Funny… She wasn’t. I think I found Shark Angel Alison’s kryptonite. Calm, cool, collected, incredibly knowledgeable and completely factual Alison can be flustered by children! And, this Shark Angel can be easily intimidated answering questions about a shark’s biology, behaviors and variances in species in front of a brilliant scientist!
But, the two of us had an absolute blast and quickly got swept up with enthusiasm. We were supposed to speak for ½ an hour, and two hours into it, Alison finally sent up a white flag asking for relief – though she was doing a great job! The kids were captivated and I got to relish in their passion and innocence just a bit longer than I had planned. I just hope one of those kids just might grow up to be a Shark Scientist like Alison. Or a conservationist. Or a science teacher. But I am certain at least a few will grow up with an appreciation and compassion for sharks.
Wednesday, September 3, 2008
While Alison and I have been busy in South Africa, our third shark angel Kim, Executive Director of Sea Shepherd, is setting the rest of the world on fire - and making sure our message is out there. That sharks - completely misunderstood and mal-aligned creatures - are being chased into extinction, without most of us knowing or caring.
A few months ago, Kim made a heartfelt presentation to over 300 Lush executives regarding the state of our sharks - and rumor has it, some were even left with tears in their eyes. I have seen Kim in action, so I know this can't be far from the case.
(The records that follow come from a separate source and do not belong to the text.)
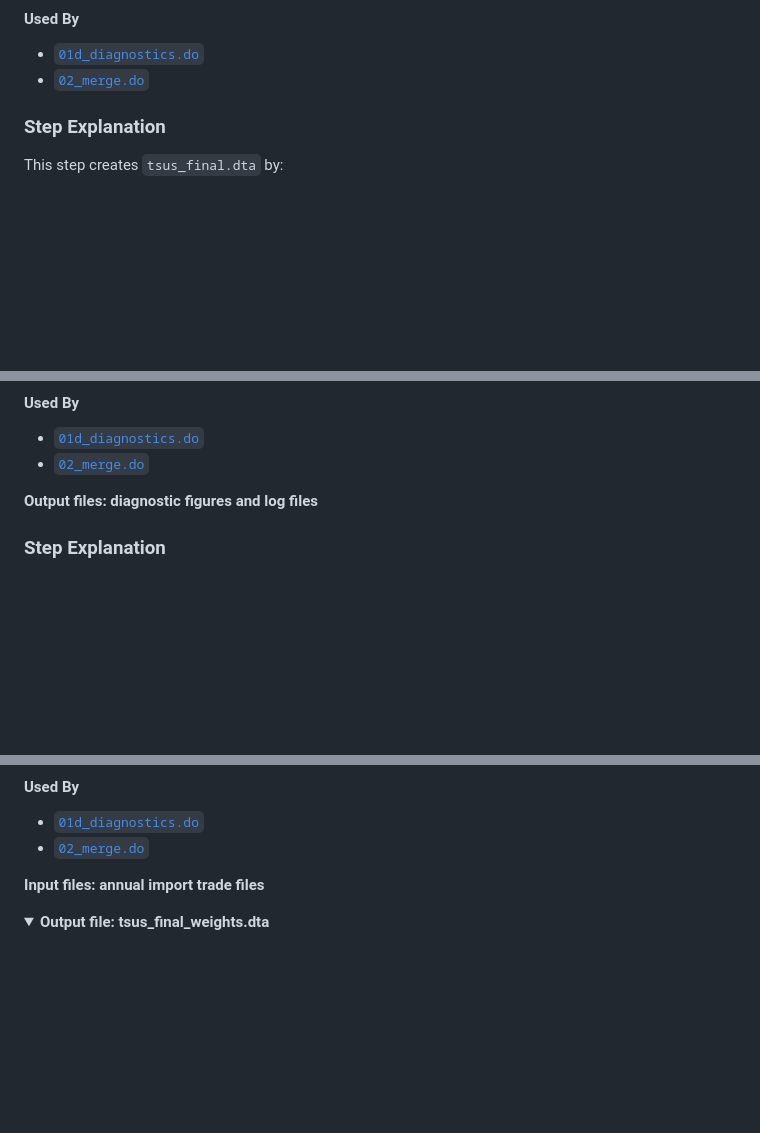
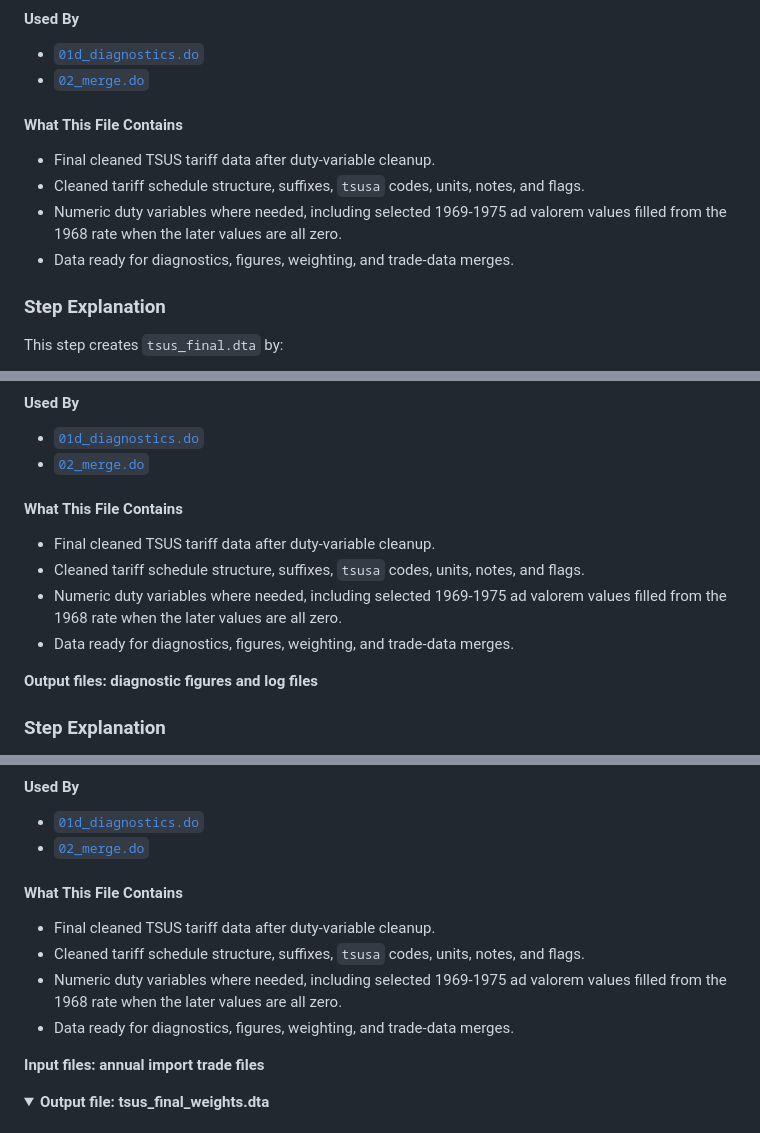
Before and after one commit to Kevinkdy/Sandbox, a Markdown page: dy-analysis-integrated-guide.md, 3 parts joined by grey strips. Drawn GitHub-style; folded sections open; blank space fills up the shorter version.

```diff
--- a/dy-analysis-integrated-guide.md
+++ b/dy-analysis-integrated-guide.md
@@ -631,6 +655,12 @@ log close
 - [`01d_diagnostics.do`](../analysis_guide/01d_diagnostics.md)
 - [`02_merge.do`](../analysis_guide/02_merge.md)
 
+#### What This File Contains
+
+- Final cleaned TSUS tariff data after duty-variable cleanup.
+- Cleaned tariff schedule structure, suffixes, `tsusa` codes, units, notes, and flags.
+- Numeric duty variables where needed, including selected 1969-1975 ad valorem values filled from the 1968 rate when the later values are all zero.
+- Data ready for diagnostics, figures, weighting, and trade-data merges.
 
 </details>
 
@@ -815,6 +845,12 @@ log close
 - [`01d_diagnostics.do`](../analysis_guide/01d_diagnostics.md)
 - [`02_merge.do`](../analysis_guide/02_merge.md)
 
+#### What This File Contains
+
+- Final cleaned TSUS tariff data after duty-variable cleanup.
+- Cleaned tariff schedule structure, suffixes, `tsusa` codes, units, notes, and flags.
+- Numeric duty variables where needed, including selected 1969-1975 ad valorem values filled from the 1968 rate when the later values are all zero.
+- Data ready for diagnostics, figures, weighting, and trade-data merges.
 
 </details>
 
@@ -1041,6 +1077,12 @@ The script saves three downstream datasets. First, it saves `tsus_final_weights.
 - [`01d_diagnostics.do`](../analysis_guide/01d_diagnostics.md)
 - [`02_merge.do`](../analysis_guide/02_merge.md)
 
+#### What This File Contains
+
+- Final cleaned TSUS tariff data after duty-variable cleanup.
+- Cleaned tariff schedule structure, suffixes, `tsusa` codes, units, notes, and flags.
+- Numeric duty variables where needed, including selected 1969-1975 ad valorem values filled from the 1968 rate when the later values are all zero.
+- Data ready for diagnostics, figures, weighting, and trade-data merges.
 
 </details>
 
```
Also changed, not shown: other parts of dy-analysis-integrated-guide.md (+43 -0 lines).
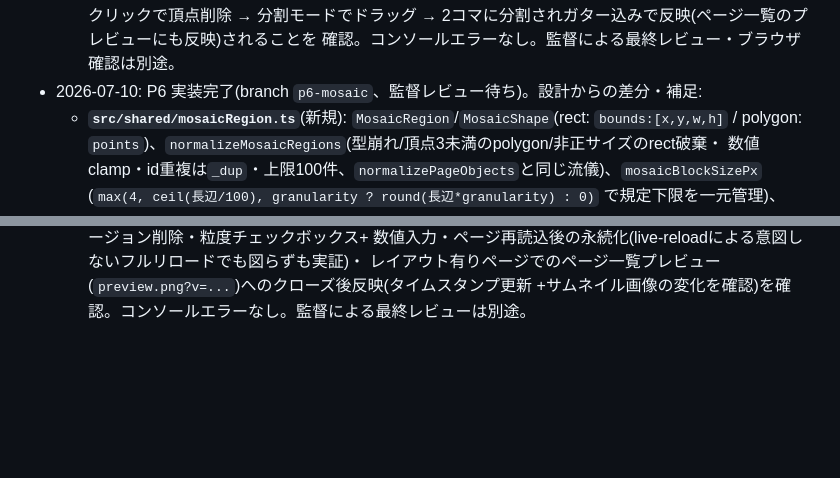
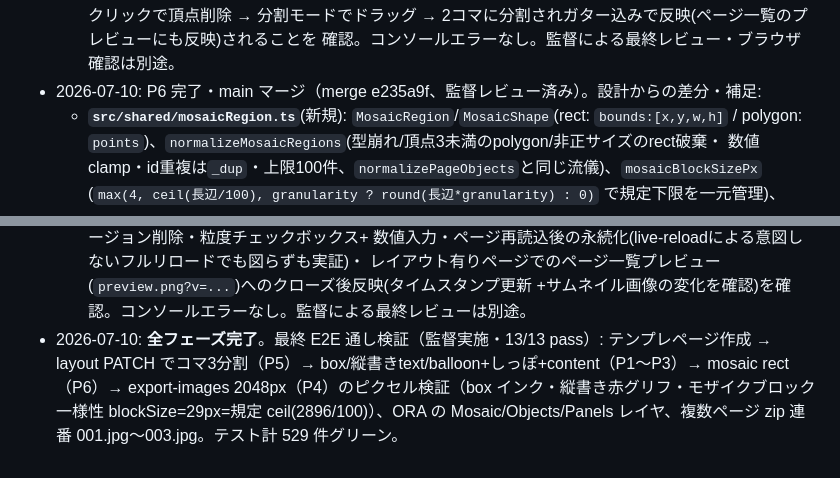
Before and after one commit to dwarfsawman/guruguru, a Markdown page: Docs/Feature-CGCollectionSuite.md, 2 parts joined by grey strips. Drawn GitHub-style; blank space fills up the shorter version.

Commit message:
Docs: mark P6 merged and record final E2E verification
Co-Authored-By: Claude Fable 5 <noreply@anthropic.com>

```diff
--- a/Docs/Feature-CGCollectionSuite.md
+++ b/Docs/Feature-CGCollectionSuite.md
@@ -323,7 +323,7 @@ debounce PATCH（1s）＋クローズ時 flush。
     「コマ」タブでも同じ形状に追従することを確認)→ 辺クリックで頂点追加 → ダブルクリックで頂点削除 →
     分割モードでドラッグ → 2コマに分割されガター込みで反映(ページ一覧のプレビューにも反映)されることを
     確認。コンソールエラーなし。監督による最終レビュー・ブラウザ確認は別途。
-- 2026-07-10: P6 実装完了(branch `p6-mosaic`、監督レビュー待ち)。設計からの差分・補足:
+- 2026-07-10: P6 完了・main マージ（merge e235a9f、監督レビュー済み）。設計からの差分・補足:
   - **`src/shared/mosaicRegion.ts`**(新規): `MosaicRegion`/`MosaicShape`(rect: `bounds:[x,y,w,h]` /
     polygon: `points`)、`normalizeMosaicRegions`(型崩れ/頂点3未満のpolygon/非正サイズのrect破棄・
     数値clamp・id重複は`_dup`・上限100件、`normalizePageObjects`と同じ流儀)、`mosaicBlockSizePx`
@@ -385,3 +385,8 @@ debounce PATCH（1s）＋クローズ時 flush。
     数値入力・ページ再読込後の永続化(live-reloadによる意図しないフルリロードでも図らずも実証)・
     レイアウト有りページでのページ一覧プレビュー(`preview.png?v=...`)へのクローズ後反映(タイムスタンプ更新
     +サムネイル画像の変化を確認)を確認。コンソールエラーなし。監督による最終レビューは別途。
+- 2026-07-10: **全フェーズ完了**。最終 E2E 通し検証（監督実施・13/13 pass）: テンプレページ作成 →
+  layout PATCH でコマ3分割（P5）→ box/縦書きtext/balloon+しっぽ+content（P1〜P3）→ mosaic rect（P6）→
+  export-images 2048px（P4）のピクセル検証（box インク・縦書き赤グリフ・モザイクブロック一様性
+  blockSize=29px=規定 ceil(2896/100)）、ORA の Mosaic/Objects/Panels レイヤ、複数ページ zip 連番
+  001.jpg〜003.jpg。テスト計 529 件グリーン。
```
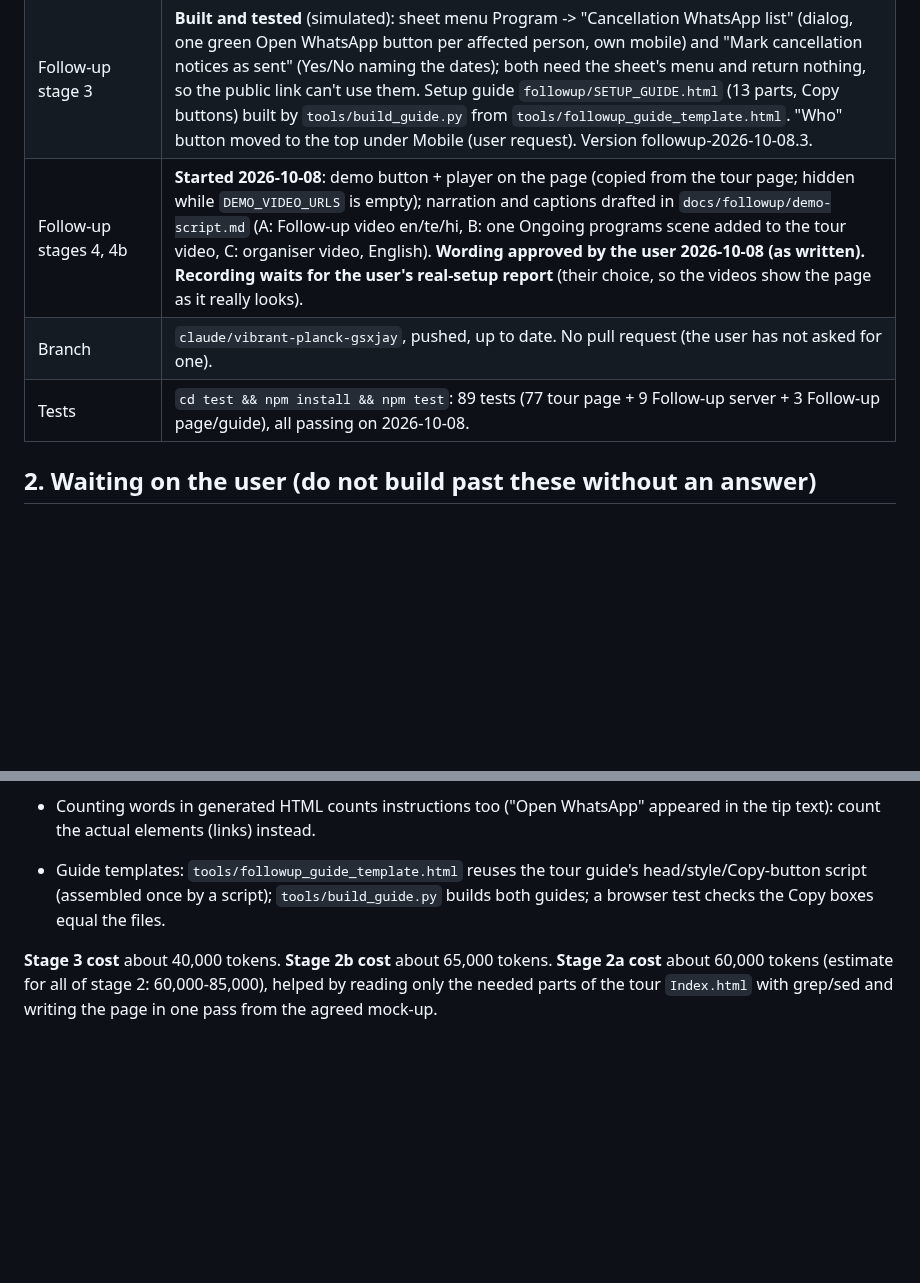
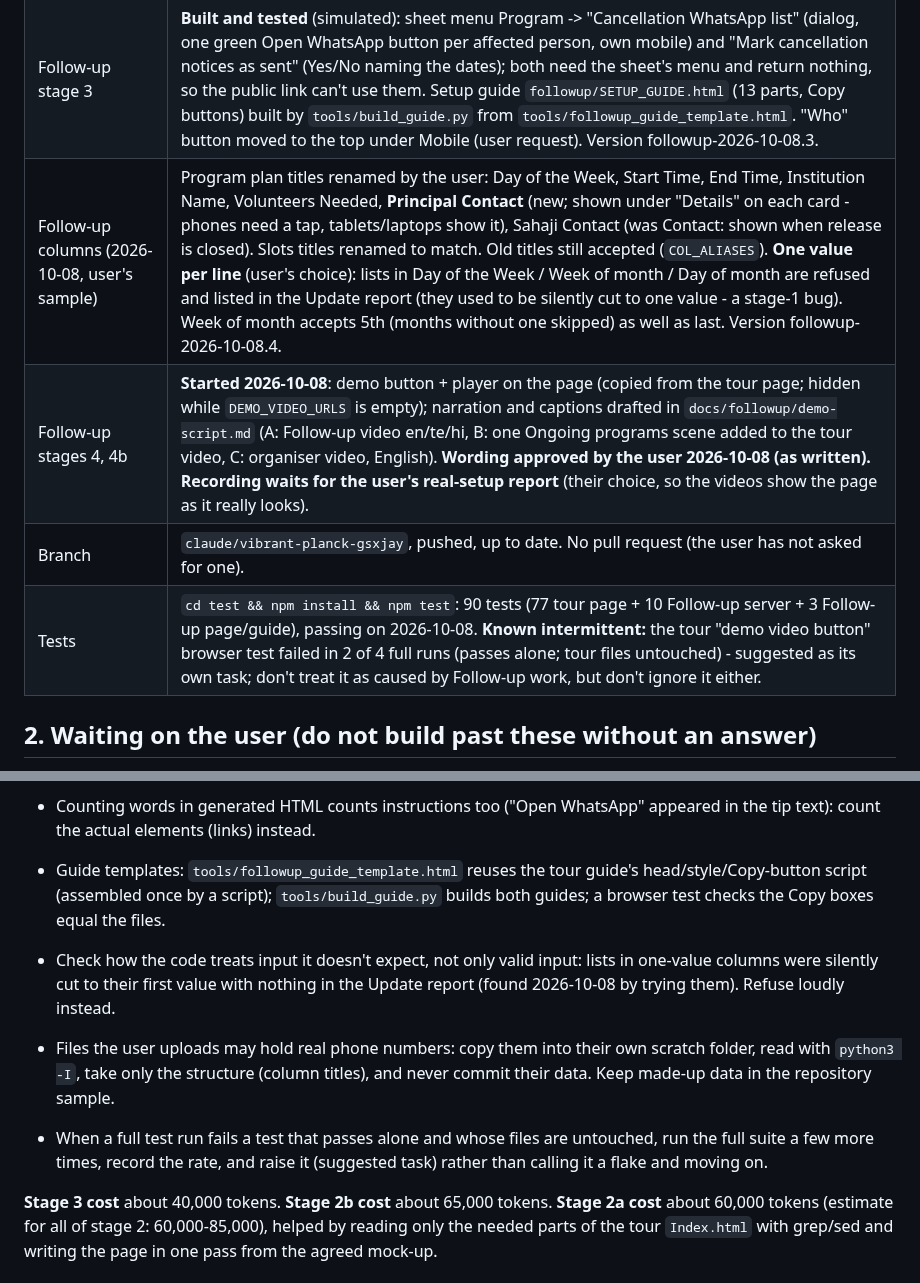
Before and after one commit to MamtaMukeshK/task-self-assign-sahaja-hyd, a Markdown page: resume.md, 2 parts joined by grey strips. Drawn GitHub-style; blank space fills up the shorter version.

```diff
--- a/resume.md
+++ b/resume.md
@@ -13,9 +13,10 @@ every session: replace "Where things stand" and "Next steps", and add to "Learni
 | Follow-up stage 2a (page) | **Built and tested** in a browser against the simulated sheet, not run on real Google: `followup/Index.html` + `doGet` + `test/followup.page.test.js`. One-week calendar, date list (2 weeks, "Show 2 more weeks"), cards, select several dates, repeat, confirmation list, Release, 12-hour rule, phone/tablet/laptop. English only. |
 | Follow-up stage 2b (page) | **Built and tested** (same limits as 2a): "Who" button (speaker list with first-time mobile, typed others, Include me too), group confirmation, ✕ per person you registered, "Release all N for this date", My registrations (count + next date + Show), red cancellation notice (names the people you registered), language switch with Telugu and Hindi (**not checked by native speakers**), server messages translated. Page version followup-2026-10-08.2. |
 | Follow-up stage 3 | **Built and tested** (simulated): sheet menu Program -> "Cancellation WhatsApp list" (dialog, one green Open WhatsApp button per affected person, own mobile) and "Mark cancellation notices as sent" (Yes/No naming the dates); both need the sheet's menu and return nothing, so the public link can't use them. Setup guide `followup/SETUP_GUIDE.html` (13 parts, Copy buttons) built by `tools/build_guide.py` from `tools/followup_guide_template.html`. "Who" button moved to the top under Mobile (user request). Version followup-2026-10-08.3. |
+| Follow-up columns (2026-10-08, user's sample) | Program plan titles renamed by the user: Day of the Week, Start Time, End Time, Institution Name, Volunteers Needed, **Principal Contact** (new; shown under "Details" on each card - phones need a tap, tablets/laptops show it), Sahaji Contact (was Contact: shown when release is closed). Slots titles renamed to match. Old titles still accepted (`COL_ALIASES`). **One value per line** (user's choice): lists in Day of the Week / Week of month / Day of month are refused and listed in the Update report (they used to be silently cut to one value - a stage-1 bug). Week of month accepts 5th (months without one skipped) as well as last. Version followup-2026-10-08.4. |
 | Follow-up stages 4, 4b | **Started 2026-10-08**: demo button + player on the page (copied from the tour page; hidden while `DEMO_VIDEO_URLS` is empty); narration and captions drafted in `docs/followup/demo-script.md` (A: Follow-up video en/te/hi, B: one Ongoing programs scene added to the tour video, C: organiser video, English). **Wording approved by the user 2026-10-08 (as written). Recording waits for the user's real-setup report** (their choice, so the videos show the page as it really looks). |
 | Branch | `claude/vibrant-planck-gsxjay`, pushed, up to date. No pull request (the user has not asked for one). |
-| Tests | `cd test && npm install && npm test`: 89 tests (77 tour page + 9 Follow-up server + 3 Follow-up page/guide), all passing on 2026-10-08. |
+| Tests | `cd test && npm install && npm test`: 90 tests (77 tour page + 10 Follow-up server + 3 Follow-up page/guide), passing on 2026-10-08. **Known intermittent:** the tour "demo video button" browser test failed in 2 of 4 full runs (passes alone; tour files untouched) - suggested as its own task; don't treat it as caused by Follow-up work, but don't ignore it either. |
 
 ## 2. Waiting on the user (do not build past these without an answer)
 1. ~~Confirm the 5 stage-1 assumptions~~ **All 5 confirmed by the user 2026-10-08** (details in `docs/followup/STAGE1_PLAN.md`):
@@ -137,5 +138,12 @@ every session: replace "Where things stand" and "Next steps", and add to "Learni
 - Guide templates: `tools/followup_guide_template.html` reuses the tour guide's head/style/Copy-button script
   (assembled once by a script); `tools/build_guide.py` builds both guides; a browser test checks the Copy boxes equal the files.
 
+- Check how the code treats input it doesn't expect, not only valid input: lists in one-value columns were silently cut
+  to their first value with nothing in the Update report (found 2026-10-08 by trying them). Refuse loudly instead.
+- Files the user uploads may hold real phone numbers: copy them into their own scratch folder, read with `python3 -I`,
+  take only the structure (column titles), and never commit their data. Keep made-up data in the repository sample.
+- When a full test run fails a test that passes alone and whose files are untouched, run the full suite a few more
+  times, record the rate, and raise it (suggested task) rather than calling it a flake and moving on.
+
 **Stage 3 cost** about 40,000 tokens. **Stage 2b cost** about 65,000 tokens. **Stage 2a cost** about 60,000 tokens (estimate for all of stage 2: 60,000-85,000), helped by reading only the needed
 parts of the tour `Index.html` with grep/sed and writing the page in one pass from the agreed mock-up.
```
Also changed, not shown: HANDOFF.md (+10 -1 lines).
Now Lush (who was already my favorite manufacturer of all natural - and really hip, fresh, handmade cosmetics) is launching an awareness campaign like no other. They are manufacturing a Shark Fin Soap, which is a blue soap made with seaweed and sea salt with a cardboard shark fin sticking out the top. They are making 11,416 bars of the soap, the number of sharks killed each hour, with all proceeds going to Sea Shepherd.
AND, in each of Lush's 88 UK stores, there is a video display in the windows showing the SHARK ANGELS intermixed with footage of sharks being pulled from the water and having their fins sliced off only to be thrown back into the ocean still alive. Shawn, the director and producer of Shark Angels did an amazing job on the video, which you can see on the Lush site.
As part of the campaign, a former employee and performance artist will suspend herself from shark hooks in one of the stores. Kim promises to send pictures shortly. And, Lush has written to restaurants throughout the UK asking them to remove shark fin from their shelves and two retailers have already bowed to the pressure.This is just the type of publicity we need. Awesome work Kim, Captain Paul and Shawn!!!
Buy your soap today.
Monday, September 1, 2008
Paul just sent me a highlights reel from our trip to Sodwana filming for the Underwater Channel (which coincidentally launched today). It features me basically getting mauled by quite a few different creatures on my search to find a whale shark.... Not only is it quite amusing, it is a proud moment for my parents. Dad, my certifying instructor who taught me to be such a responsible diver, gets to watch me literally run out of air and Mom, my staunch conservationist mother who taught me to respect animals, can be horrified to see me feeding the wild life. (We have HEATED family debates regarding baiting and chumming over dinners, you can be certain.)